For 2012, VW addressed the front- and rear-end styling elements. It adapted the Touareg face to the smaller crossover along with a new headlight design. The new tail lamps are also based on the Touareg's. Changes in the automatic transmission resulted in a 2 mpg bump in highway fuel economy. The remaining changes have more to do with trim-level content than anything of real substance.
Volkswagen dropped off a $31,345 Tiguan SE for this report. VW groups more expensive extra features into the name and base price of some models. In this case, it was actually a Tiguan SE with Sunroof and Navigation. A standard SE slots in below the top-of-the-line $34,795 SEL and sells for $29,455.
Anchoring the Tiguan lineup is the $23,660 Tiguan S, followed by the limited-edition $25,995 LE. The S comes in a more expensive version with a Sunroof, while the SEL has a higher priced iteration with Navigation and upgraded audio.

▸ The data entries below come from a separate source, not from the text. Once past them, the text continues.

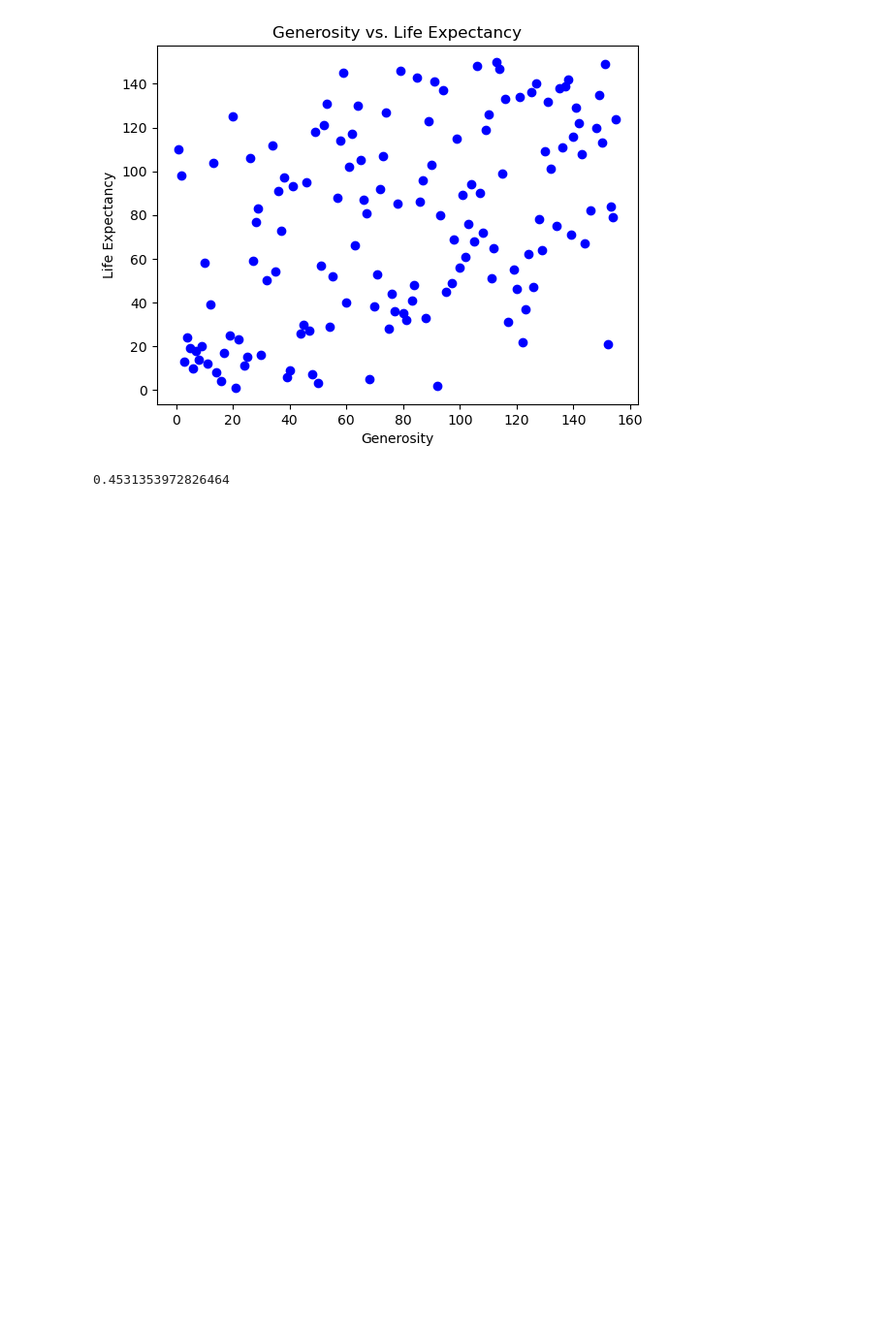
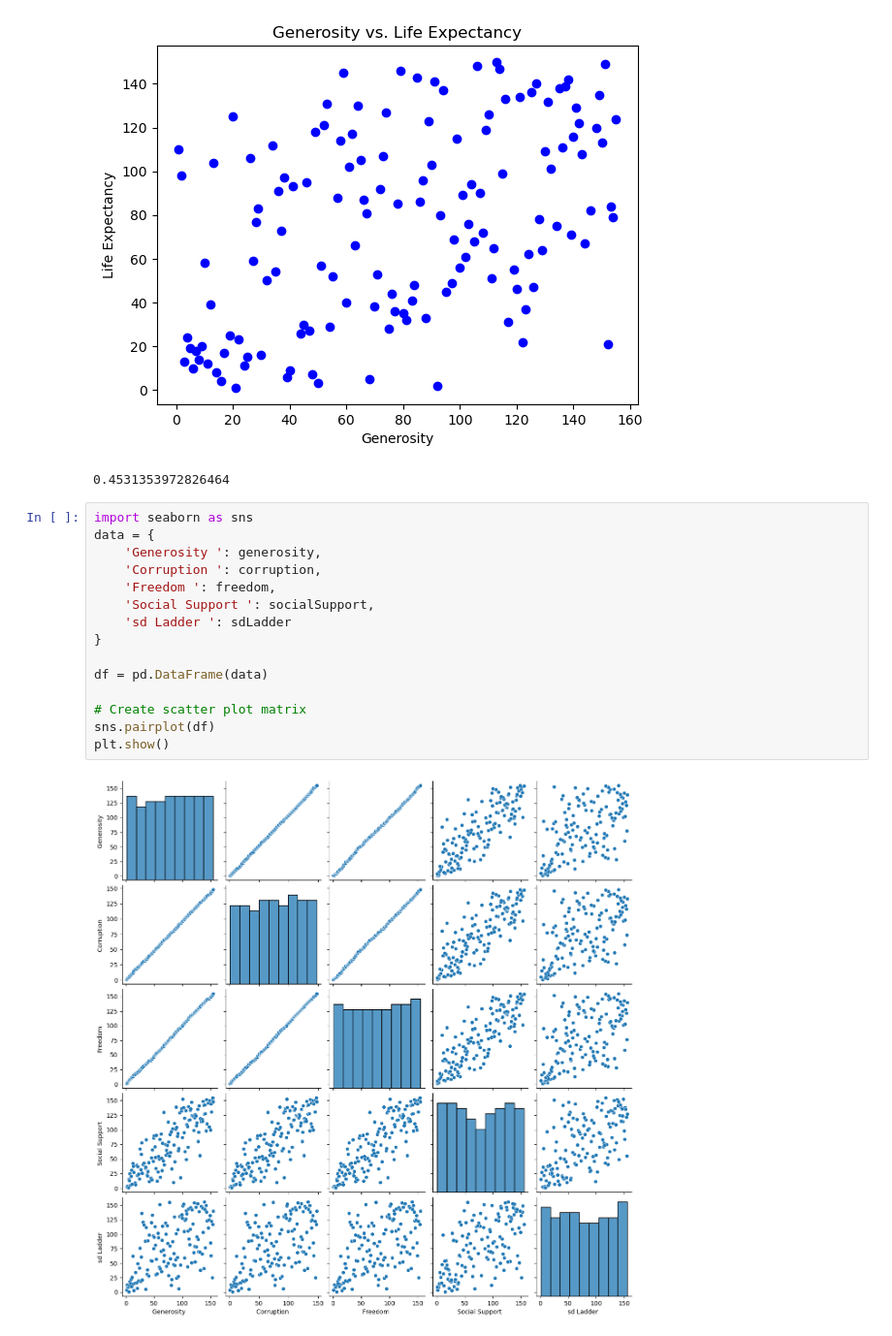
Before and after one commit to Adam-Prieto/User-Design-HW4, a Jupyter notebook: Visualization File.ipynb, the cells around one changed output. Shown at 97% size. Saved outputs shown, nothing was run; the diff lists cells and outputs as text; blank space fills up the shorter version.

```diff
--- a/Visualization File.ipynb
+++ b/Visualization File.ipynb
@@ -97,3 +97,20 @@ np.corrcoef(generosity, lifeExpectancy)[0,1]
 # %% [output]
 [figure]
 0.4531353972826464
+# %%
+import seaborn as sns
+data = {
+    'Generosity ': generosity,
+    'Corruption ': corruption,
+    'Freedom ': freedom,
+    'Social Support ': socialSupport,
+    'sd Ladder ': sdLadder
+}
+
+df = pd.DataFrame(data)
+
+# Create scatter plot matrix
+sns.pairplot(df)
+plt.show()
+# %% [output]
+[figure, added]
```
Also changed, not shown: parts of 1 cell of this notebook, 1 other file.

Adding 4Motion — VW speak for all-wheel drive — available on any trim level except the LE, increases the bottom line by $1,955. Under most conditions, 90 percent of power goes to the front wheels; however, when they slip, this system can direct as much as 100 percent of power to the rear wheels.
Packing 18 more horsepower than the Chevrolet Equinox and 25 ponies more than the Hyundai Santa Fe, the Tiguan delivers spirited acceleration from its 2-liter turbocharged four-cylinder engine. All but the base S funnel engine output to the wheels via a six-speed, driver-shiftable automatic transmission. The base S gets a six-speed manual tranny unless you pop for the automatic at a $1,500 premium.
The EPA rates fuel economy for Tiguans equipped with the automatic at 22 mpg in the city and 27 mpg on the highway. This is in line with competitors. The Equinox rates the same in the city and 5 mpg better on the highway. The Santa Fe posts 2 mpg less in city driving and an additional 1 mpg on the highway.
Consisting of MacPherson struts in front and a multilink setup in the rear, the suspension is tuned more toward handling and control than ride quality. That's not to say that the passenger experience is harsh, but the Tiguan is simply more of a driver's vehicle than most of its competitors.
Along with antilock disc brakes are the usual array of safety elements, such as stability control, traction control, electronic brakeforce distribution and emergency braking assist. Inside, six airbags are standard.
With each generation of crossovers, the interiors get better and better. Tiguan doesn't need to aspire to some segment benchmark in this area; its cabin is a class leader in styling, fit and finish.
Where Tiguan might fall a little behind the competition is interior space. This is true whether looking at passenger space, where Tiguan has two or three inches less in front- and rear-seat legroom than Equinox or Santa Fe, or cargo capacity in which Tiguan lags by notable amounts.
Tiguan has 24 cubic feet of cargo room with the second-row seat in place versus 31.5 cubic feet in the Equinox and 34 cubic feet in the Santa Fe. With the second-row seat folded, Tiguan's cargo room expands to 56 cubic feet, while Equinox jumps to 64 cubic feet and Santa Fe to 78 cubic feet.
Functionality is the order of the day in the Tiguan's interior styling. The lines are clean and rather simple. All of the systems are logically organized across the instrument panel. German imports tend to over-complicate the controls; not so in the Tiguan.
The front seats are comfortable, offering adequate support. A reclining split rear seat is an up-level touch.
Every Tiguan is equipped with full power accessories, remote keyless entry, air conditioning, trip computer, heated outboard mirrors, cruise control, tilt-and-telescoping steering wheel, Bluetooth connectivity, and an eight-speaker audio system with CD player and auxiliary input jack.
The LE is basically the automatic-equipped S with faux leather seating, heated front seats and iPod interface.
SE swaps out the S's 16-inch wheels with 18-inch alloy ones, and adds foglamps, power recline for the driver's seat, and an upgraded audio system with a touchscreen, redundant steering wheel-mounted controls and iPod interface.
The SEL bumps up the wheel size another inch while adding keyless start, multi-adjustable power driver's seat, rain-sensing wipers, automatic climate control and Bi-Xenon headlights.
Not sold in the numbers of many competitors, Tiguan isn't a common sight. Not only does it provide a degree of individuality to its owners, it is unique in its attitude. Who cares if its somewhat stingy cargo hold demands an extra trip on moving day? The above-average driving experience will more than make up for it.